Three Israeli start-ups are among 11 chosen from around the world to compete in the finals next week of the Kaspersky Lab Security Startup Challenge, the firm’s global initiative to seek out “cyber-stars” – students and entrepreneurs who can make a contribution to the burgeoning cyber-security industry.
The contest was a global one, open to entrepreneurs and experts around the world, but Israel has provided nearly a third of the total cyber-brainpower judged by the company and a retinue of industry experts as being worthy of consideration for the finals of the challenge.
The three Israeli finalists include Re-Sec Technologies, which implements software to check for threats in every file that attempts to write itself to a server or computer, without the need for signature-based detection or spotting behavior anomalies; Cyber DriveWare, which uses a unique approach by examining the lower levels of the hard drive, where activity is easier to detect and threats are easier to catch; and Security in Motion, which develops security solutions for connected cars.
Besides the three Israeli teams, companies from the US, Romania, Singapore, Slovakia, Russia, Germany and Norway made it to the finals. The finals will take place at the Massachusetts Institute of Technology next week, with the companies vying for $80,000 in prizes – a $50,000 top prize, as well as runner-up prizes of $10,000 and $20,000.
The finalists were chosen after being chosen for the contest last March, working with experts in person and online, and successfully finishing two workshops in Luxembourg. The winners will be chosen by staff from Kaspersky Lab, together with its partners in the project – Magrove Capital Partners and ABRT Venture Fund.
Noam Froimovich, CEO of Kaspersky Israel, always knew the local teams had what it took to make it to the finals. “I am very pleased and proud that a third of the participants in the closing event of Kaspersky Lab SSC are Israeli teams. This is a lifetime opportunity for them. From the very early stages I was hoping that Israeli developers will get to MIT, and now they are closer than ever to make it happen.”
The awards will be given out by Kaspersky Lab head Eugene Kaspersky, a pioneer of the cyber-security business.

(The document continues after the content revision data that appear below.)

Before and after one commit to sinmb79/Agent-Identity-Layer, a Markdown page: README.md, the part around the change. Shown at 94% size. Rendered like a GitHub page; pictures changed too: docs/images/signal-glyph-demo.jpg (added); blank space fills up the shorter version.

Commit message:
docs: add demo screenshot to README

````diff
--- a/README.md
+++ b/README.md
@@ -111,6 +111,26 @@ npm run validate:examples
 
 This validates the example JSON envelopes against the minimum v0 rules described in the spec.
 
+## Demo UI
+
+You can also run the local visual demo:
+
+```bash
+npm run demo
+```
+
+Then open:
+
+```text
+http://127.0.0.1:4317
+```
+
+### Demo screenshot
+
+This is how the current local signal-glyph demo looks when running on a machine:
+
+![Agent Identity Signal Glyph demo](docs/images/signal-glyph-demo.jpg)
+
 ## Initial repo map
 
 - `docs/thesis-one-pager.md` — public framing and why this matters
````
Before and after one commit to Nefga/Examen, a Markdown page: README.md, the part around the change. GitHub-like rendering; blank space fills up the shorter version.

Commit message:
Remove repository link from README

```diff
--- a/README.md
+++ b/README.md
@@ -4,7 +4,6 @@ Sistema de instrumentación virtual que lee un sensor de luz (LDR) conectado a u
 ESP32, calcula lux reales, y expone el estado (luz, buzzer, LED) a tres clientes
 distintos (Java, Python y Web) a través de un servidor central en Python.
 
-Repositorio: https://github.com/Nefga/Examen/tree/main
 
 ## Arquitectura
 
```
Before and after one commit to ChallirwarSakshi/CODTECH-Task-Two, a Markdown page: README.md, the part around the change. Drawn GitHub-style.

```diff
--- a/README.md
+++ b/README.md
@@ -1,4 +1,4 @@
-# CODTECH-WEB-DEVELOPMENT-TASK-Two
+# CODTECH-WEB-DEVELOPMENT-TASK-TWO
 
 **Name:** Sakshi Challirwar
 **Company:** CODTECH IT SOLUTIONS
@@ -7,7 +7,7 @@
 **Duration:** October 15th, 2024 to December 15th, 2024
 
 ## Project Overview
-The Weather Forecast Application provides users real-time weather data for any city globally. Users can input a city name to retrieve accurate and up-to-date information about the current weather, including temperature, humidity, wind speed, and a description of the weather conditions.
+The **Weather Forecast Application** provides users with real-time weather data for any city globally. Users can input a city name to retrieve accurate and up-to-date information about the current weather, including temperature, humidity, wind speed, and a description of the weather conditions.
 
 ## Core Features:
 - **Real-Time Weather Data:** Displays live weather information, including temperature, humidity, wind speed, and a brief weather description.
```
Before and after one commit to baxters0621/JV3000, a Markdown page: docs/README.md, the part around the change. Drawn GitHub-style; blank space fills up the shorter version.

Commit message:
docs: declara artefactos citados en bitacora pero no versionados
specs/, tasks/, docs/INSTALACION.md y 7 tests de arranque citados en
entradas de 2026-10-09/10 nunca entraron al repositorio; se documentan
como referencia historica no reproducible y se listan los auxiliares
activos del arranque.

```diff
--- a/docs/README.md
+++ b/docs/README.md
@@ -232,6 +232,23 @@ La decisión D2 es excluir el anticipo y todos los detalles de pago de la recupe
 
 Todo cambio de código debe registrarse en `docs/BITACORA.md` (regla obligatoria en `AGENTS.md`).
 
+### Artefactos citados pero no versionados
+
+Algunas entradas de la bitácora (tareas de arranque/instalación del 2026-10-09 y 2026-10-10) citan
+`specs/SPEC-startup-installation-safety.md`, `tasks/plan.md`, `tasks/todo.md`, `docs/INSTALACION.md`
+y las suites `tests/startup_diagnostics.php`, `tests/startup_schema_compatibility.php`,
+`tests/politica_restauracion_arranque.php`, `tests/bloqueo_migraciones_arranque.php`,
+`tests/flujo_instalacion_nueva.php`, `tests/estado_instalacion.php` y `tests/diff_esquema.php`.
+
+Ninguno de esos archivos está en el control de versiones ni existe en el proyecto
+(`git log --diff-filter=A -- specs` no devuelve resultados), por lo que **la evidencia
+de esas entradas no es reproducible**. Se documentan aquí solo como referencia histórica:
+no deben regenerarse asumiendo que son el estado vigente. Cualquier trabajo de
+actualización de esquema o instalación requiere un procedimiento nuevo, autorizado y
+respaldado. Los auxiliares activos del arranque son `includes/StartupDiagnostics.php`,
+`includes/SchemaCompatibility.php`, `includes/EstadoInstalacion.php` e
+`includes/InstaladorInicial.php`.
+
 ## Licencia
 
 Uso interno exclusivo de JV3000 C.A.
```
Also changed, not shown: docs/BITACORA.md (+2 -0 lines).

“As the cyber threat landscape becomes more and more dangerous, the world needs new ideas, new concepts and new approaches to cyber-security,” said Kaspersky. “As a result, there’s been a significant increase in venture funding of early-stage startups in the industry. Young entrepreneurs today have an excellent chance to build a truly successful company. Technology startups have been massive wealth-generators for their owners and for society as a whole over the last few decades. Our company was a startup not that long ago, and I can confirm that it feels great to fight the bad guys and build your own business from scratch while doing so.”